Having already made significant progress across industries like finance and healthcare, I believe artificial intelligence (AI) is naturally placed to radically transform the legal sector. Indeed, the pace of technological change in the last decade means that businesses are constantly exploring new AI-driven solutions to help them gain a competitive advantage and survive in the ever-changing marketplace. Legal organisations are no exception.

The legal sector has already shown a growing interest in the technology – a recent study of London firms by CBRE revealed that almost half (48%) are already using AI. But notorious for being set in its ways, the global uptake of AI within this sector has been slow when compared to other professional industries. Across the pond in the US, a survey of senior executives by RELX Group placed the legal industry in last place when it came to the adoption of AI and machine learning (ML) technologies.

To ensure that the industry is positioned to fully benefit from the advantages of AI, we must focus on spreading awareness about the practical benefits of the various toolsets that exist. That’s why at Fountech, we recently launched a new legal white paper to help law firms get to grips with AI, and I’ve outlined a few insights from this paper below.

Observing the proliferation of AI

Although AI may seem like a 21st century trend, it may surprise you to know that by no means is it a new industry. In fact, the concept was debuted over 60 years ago in 1956 at a conference at Dartmouth University.

Yet it has only been in the last decade that we have seen a significant proliferation of AI technology in both professional and social environments. When it comes to the business space, Gartner recently revealed that enterprise use of AI grew 270% over the past four years, with 37% of organisations having implemented AI in some form. Whether this comes down to increasing accessibility or a deeper understanding of the technology, this trend will no doubt continue for many years to come. 

But what does the exponential rise of AI mean for the legal sector? AI has undoubtedly gained a foothold in this space, but the slow start compared to many other industries suggests that a knowledge gap still remains (as the US insight demonstrates). So, to encourage law firms to utilise AI to its full potential, here are a few simple ways to employ AI tools for day-to-day tasks.

Top AI tools legal firms can employ within their business

The legal sector might be relatively new to AI, but that does not mean there aren’t already a plethora of helpful solutions on the market that can aid legal professionals and streamline business practices.

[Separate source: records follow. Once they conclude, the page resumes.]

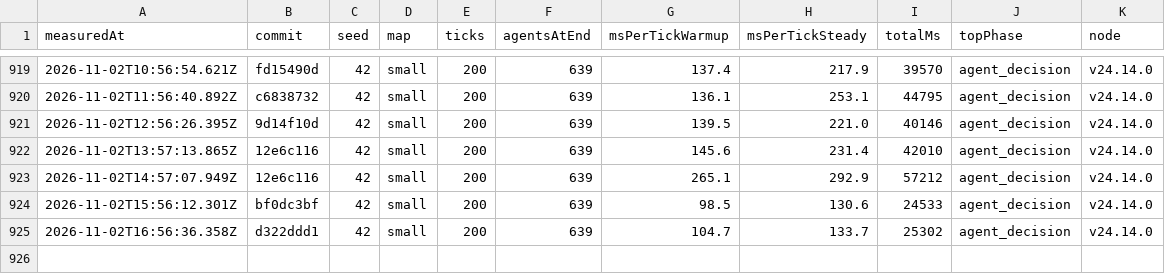
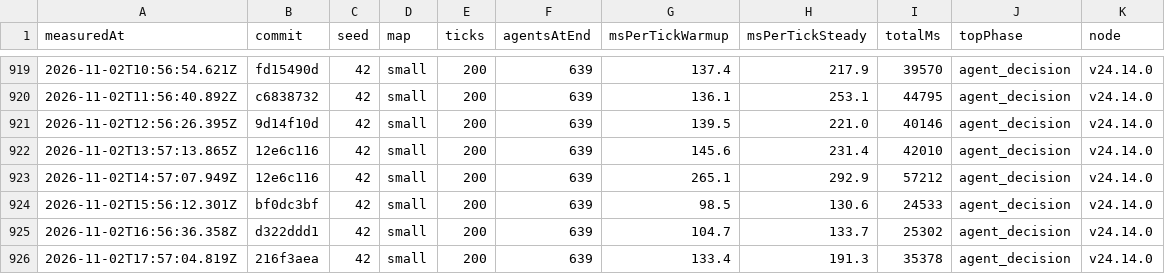
Before and after one commit to christianspliid-ui/threadbare, a TSV file: Docs/ops/tick-cost-trend.tsv, drawn as a sheet; only a part is shown, gaps mark what is left out.

```diff
--- a/Docs/ops/tick-cost-trend.tsv
+++ b/Docs/ops/tick-cost-trend.tsv
@@ -925 +925,2 @@ measuredAt	commit	seed	map	ticks	agentsAtEnd	msPerTickWarmup	msPerTickSteady	tot
 2026-11-02T16:56:36.358Z	d322ddd1	42	small	200	639	104.7	133.7	25302	agent_decision	v24.14.0
+2026-11-02T17:57:04.819Z	216f3aea	42	small	200	639	133.4	191.3	35378	agent_decision	v24.14.0
```
Also changed, not shown: 2 other files.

Summarisation

Without a doubt, the process of researching past cases and legal documents for guidance represents one of the biggest drains on a legal professionals’ precious time. AI solutions can be used in this instance to summarise key points found in large bodies of legal text; researchers can then read the summaries of these documents to determine whether they are useful and if they warrant further research. 

Human feedback plays a central role here to ensure that the toolset delivers the highest quality results. For instance, should the AI miss any key points, human experts would be able to highlight them and teach the AI what kind of information it should be prioritising. Over time – thanks to ML capabilities – the AI would then be able to determine the key points to summarise based on the document’s category. For instance, if a researcher comes across a sales contract, it might offer a short summary of payment terms.

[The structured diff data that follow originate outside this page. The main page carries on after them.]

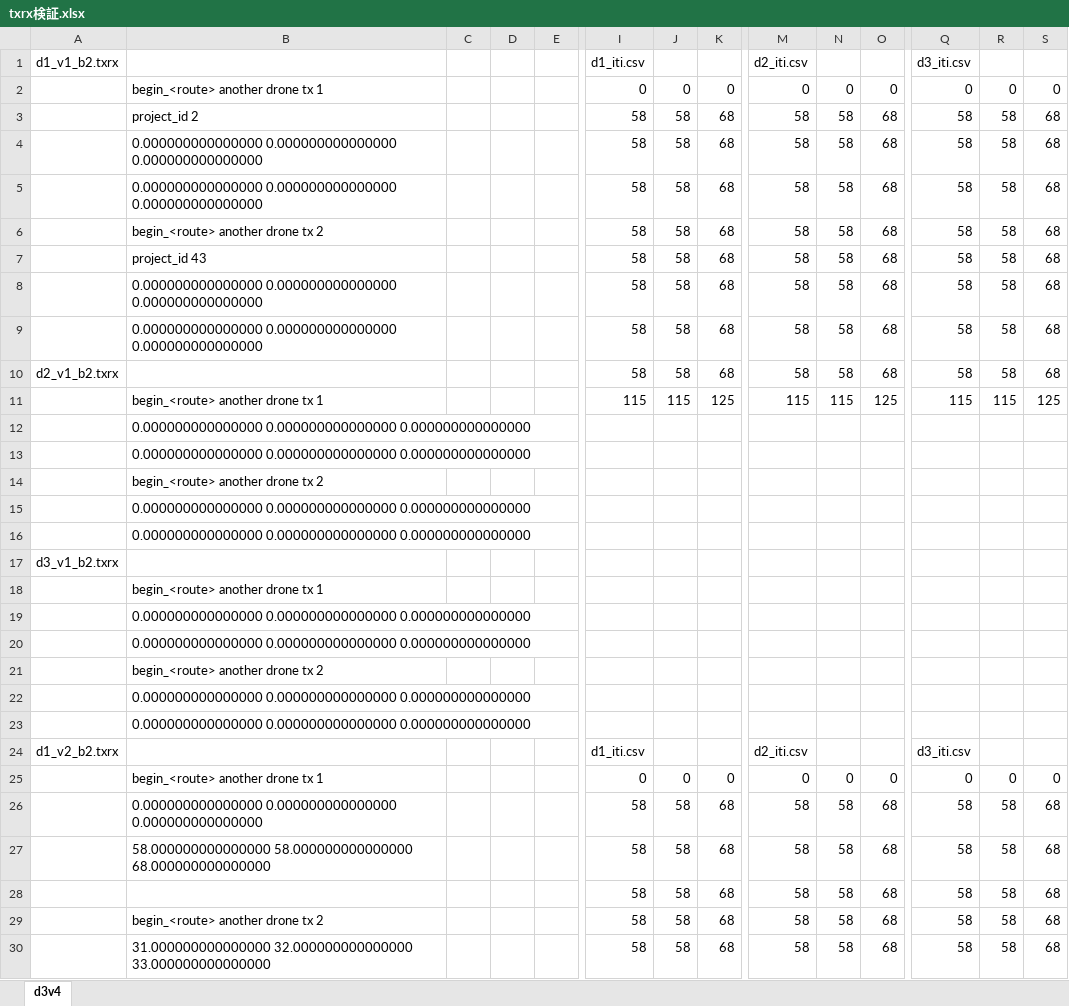
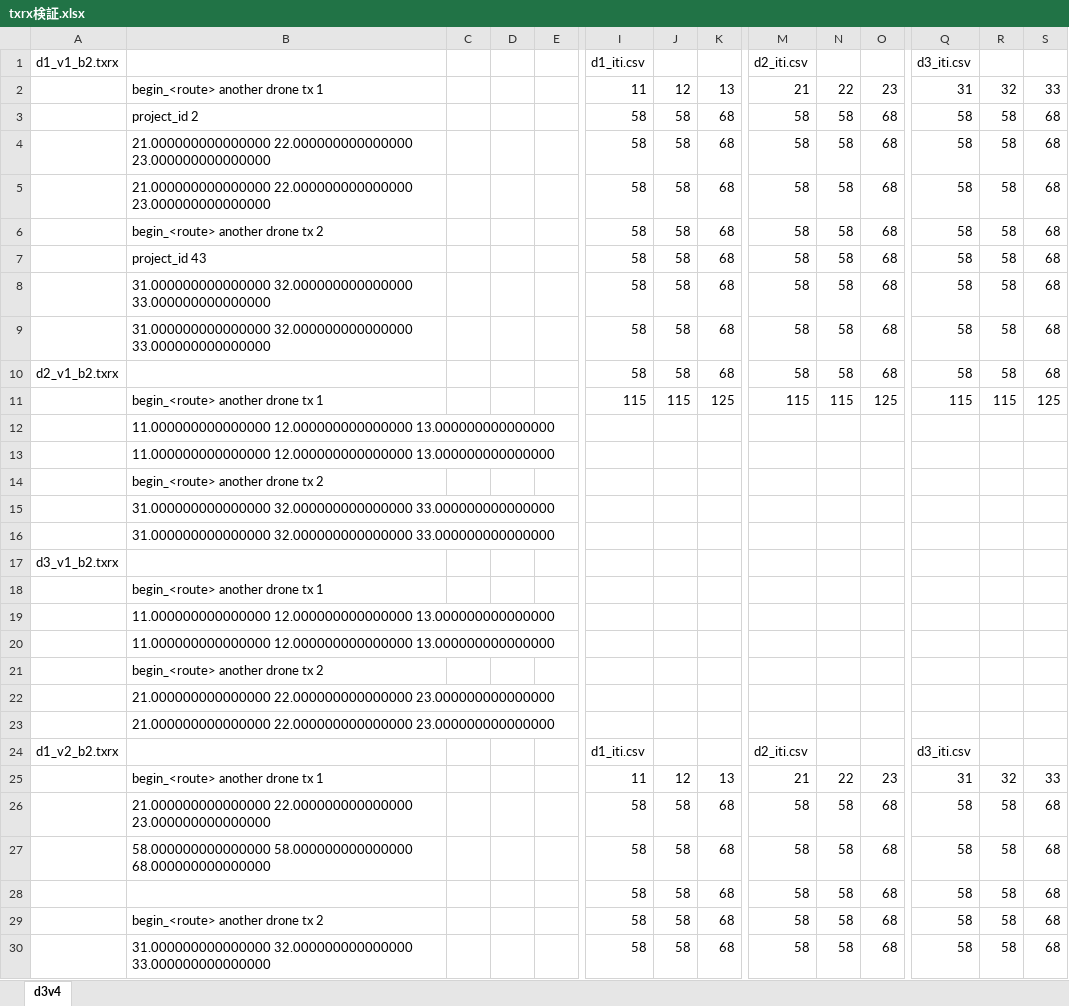
Before and after one commit to x-310/Circling-Drones, an Excel workbook: Work/台数テスト/txrx検証.xlsx, sheet d3v4, drawn as a sheet; only a part is shown, gaps mark what is left out; values as stored, in another font and other column widths than the file's, no borders; removed rows and columns are numbered as before the commit, all else as after; rows hold the shown columns only; the diff covers the shown part only; the diff names each change by its address in the sheet, - before the commit and + after, or states it on an @@ line.

Commit message:
検証する

```diff
--- a/Work/台数テスト/txrx検証.xlsx (sheet d3v4)
+++ b/Work/台数テスト/txrx検証.xlsx (sheet d3v4)
-row 2:  | begin_<route> another drone tx 1 |  |  |  | 0 | 0 | 0 | 0 | 0 | 0 | 0 | 0 | 0
+row 2:  | begin_<route> another drone tx 1 |  |  |  | 11 | 12 | 13 | 21 | 22 | 23 | 31 | 32 | 33
-B4:B5: 0.000000000000000 0.000000000000000 0.000000000000000
+B4:B5: 21.000000000000000 22.000000000000000 23.000000000000000
-B8:B9: 0.000000000000000 0.000000000000000 0.000000000000000
+B8:B9: 31.000000000000000 32.000000000000000 33.000000000000000
-B12:B13: 0.000000000000000 0.000000000000000 0.000000000000000
+B12:B13: 11.000000000000000 12.000000000000000 13.000000000000000
-B15:B16: 0.000000000000000 0.000000000000000 0.000000000000000
+B15:B16: 31.000000000000000 32.000000000000000 33.000000000000000
-B19:B20: 0.000000000000000 0.000000000000000 0.000000000000000
+B19:B20: 11.000000000000000 12.000000000000000 13.000000000000000
-B22:B23: 0.000000000000000 0.000000000000000 0.000000000000000
+B22:B23: 21.000000000000000 22.000000000000000 23.000000000000000
-row 25:  | begin_<route> another drone tx 1 |  |  |  | 0 | 0 | 0 | 0 | 0 | 0 | 0 | 0 | 0
+row 25:  | begin_<route> another drone tx 1 |  |  |  | 11 | 12 | 13 | 21 | 22 | 23 | 31 | 32 | 33
-B26: 0.000000000000000 0.000000000000000 0.000000000000000
+B26: 21.000000000000000 22.000000000000000 23.000000000000000
```
Also changed, not shown: 2 added rows, 2 removed rows and 5 edited cells elsewhere in this sheet.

Review

In a similar vein, when it comes to determining legal precedents and preparing for upcoming cases, lawyers also endure the laborious responsibility of classifying documents and locating comparable cases. Thankfully, this routine task can now largely be delegated to AI.

Utilising previously classified documents, researchers can provide new data to the AI and have it return documents of a similar nature. Uploaded documents are also automatically categorised, making them significantly easier to locate in the future. 

For example, a lawyer drafting an employment contract might want to seek direction from past cases. The AI can pull up the most similar employee contracts from the digital library for comparison to help draft this document. What’s more, when presenting similar cases, the AI will also highlight differences between the documents to ensure that all of the necessary content is included.

Advisory

AI tools are also on hand to offer risk analysis. Though its predictive capabilities, AI-fuelled software solutions can recognise patterns across previous cases and collate insights before producing a risk analysis for potential future cases.

An analysis can indicate the probability of a case being successful, and even provide justified reasons for its anticipated unsuccessful outcome. As part of this, the AI will predict likely future arguments and decisions that a case could incur; these are largely based on a case’s individual circumstances, and how cases with similar circumstances performed in the past.

What this means is that AI can predict when cases might be dismissed (such as when a lack of evidence or the prior history of the defendant are liable to inhibit a successful outcome), saving both the lawyer and client unnecessary time and costs.

Embracing the full potential of AI

Although still in the initial stages of wider adoption, forward-thinking organisations have already demonstrated the advantages that AI can bring. And based on the examples listed above, it is clear in my eyes that AI has the potential to radically transform the legal sector as a whole. To get to this stage, however, what we need to do is spread awareness and demonstrate in practical terms how legal firms are geared to benefit from AI.

Those working in the legal services are encouraged not to view AI as a threat to their business, or something out of reach, but instead as a valuable supplement that is both accessible and affordable. To learn more about the tailored AI solutions available to your organisation, be sure to get in touch with Fountech to receive a personal copy of our legal white paper.

Nikolas Kairinos is the CEO and Founder, Fountech.ai